Done well, going viral on social media can help increase brand awareness, expand your target market and boost revenue. But a bad marketing campaign that goes viral can send your business into a tailspin, alienating your core audience and causing a quick dip in profits. Some public relations (PR) mistakes can even kill your business altogether.
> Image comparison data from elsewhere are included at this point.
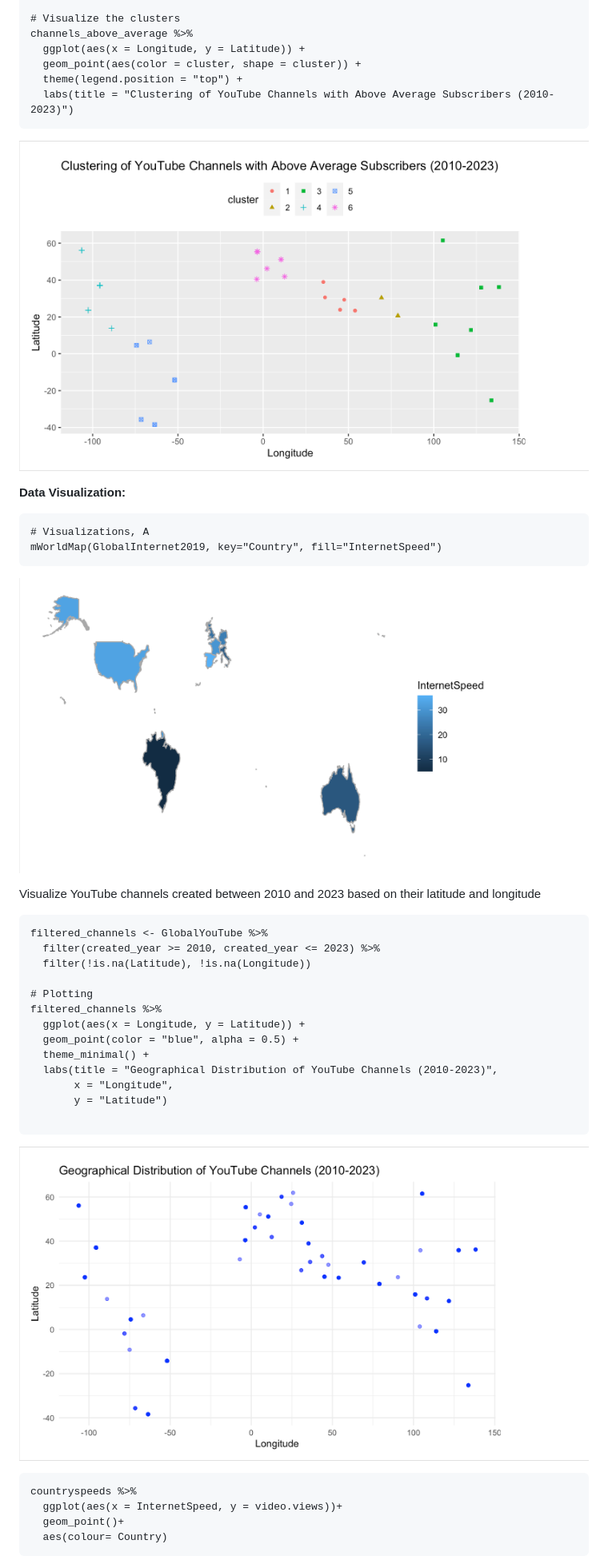
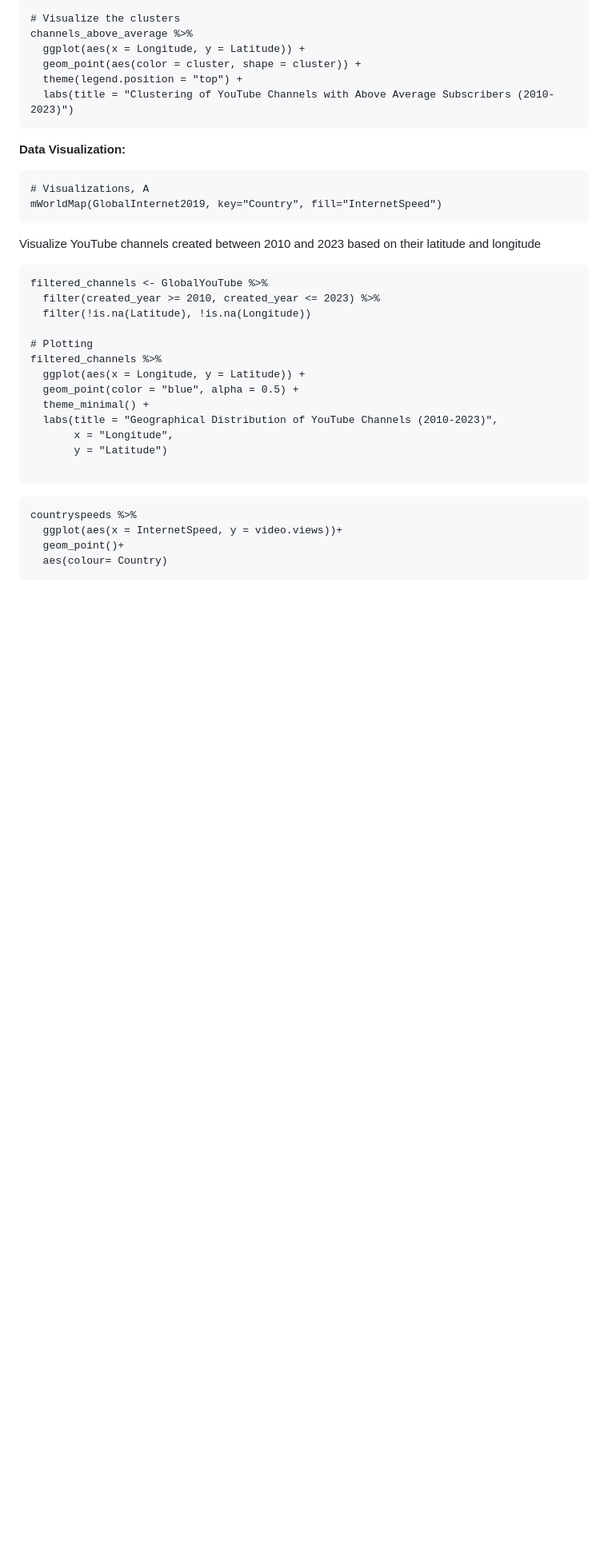
Before and after one commit to Cassiebxy/STAT-184-Final-Project, a Markdown page: README.md, the part around the change printed below. Shown: that part at 80% size. Rendered like a GitHub page; blank space fills up the shorter version.

````diff
--- a/README.md
+++ b/README.md
@@ -157,14 +161,18 @@ channels_above_average %>%
   theme(legend.position = "top") +
   labs(title = "Clustering of YouTube Channels with Above Average Subscribers (2010-2023)")
 ```
-![Clustering](/10.png)
+
+
+
 
 **Data Visualization:**
 ```{r}
 # Visualizations, A
 mWorldMap(GlobalInternet2019, key="Country", fill="InternetSpeed")
 ```
-![Colered World Map](/11.png)
+
+
+
 
 Visualize YouTube channels created between 2010 and 2023 based on their latitude and longitude
 ```{r}
@@ -182,7 +190,9 @@ filtered_channels %>%
        y = "Latitude")
 
 ```
-![Geographical Distribution between 2010 and 2023](/12.png)
+
+
+
 
 ```{r}
 countryspeeds %>%
````
Also changed, not shown: other parts of README.md (+27 -12 lines).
To understand the tightrope companies have to walk better, we’re breaking down what exactly viral marketing is, how to create successful campaigns and how to avoid going viral for the wrong reasons.
Viral marketing explained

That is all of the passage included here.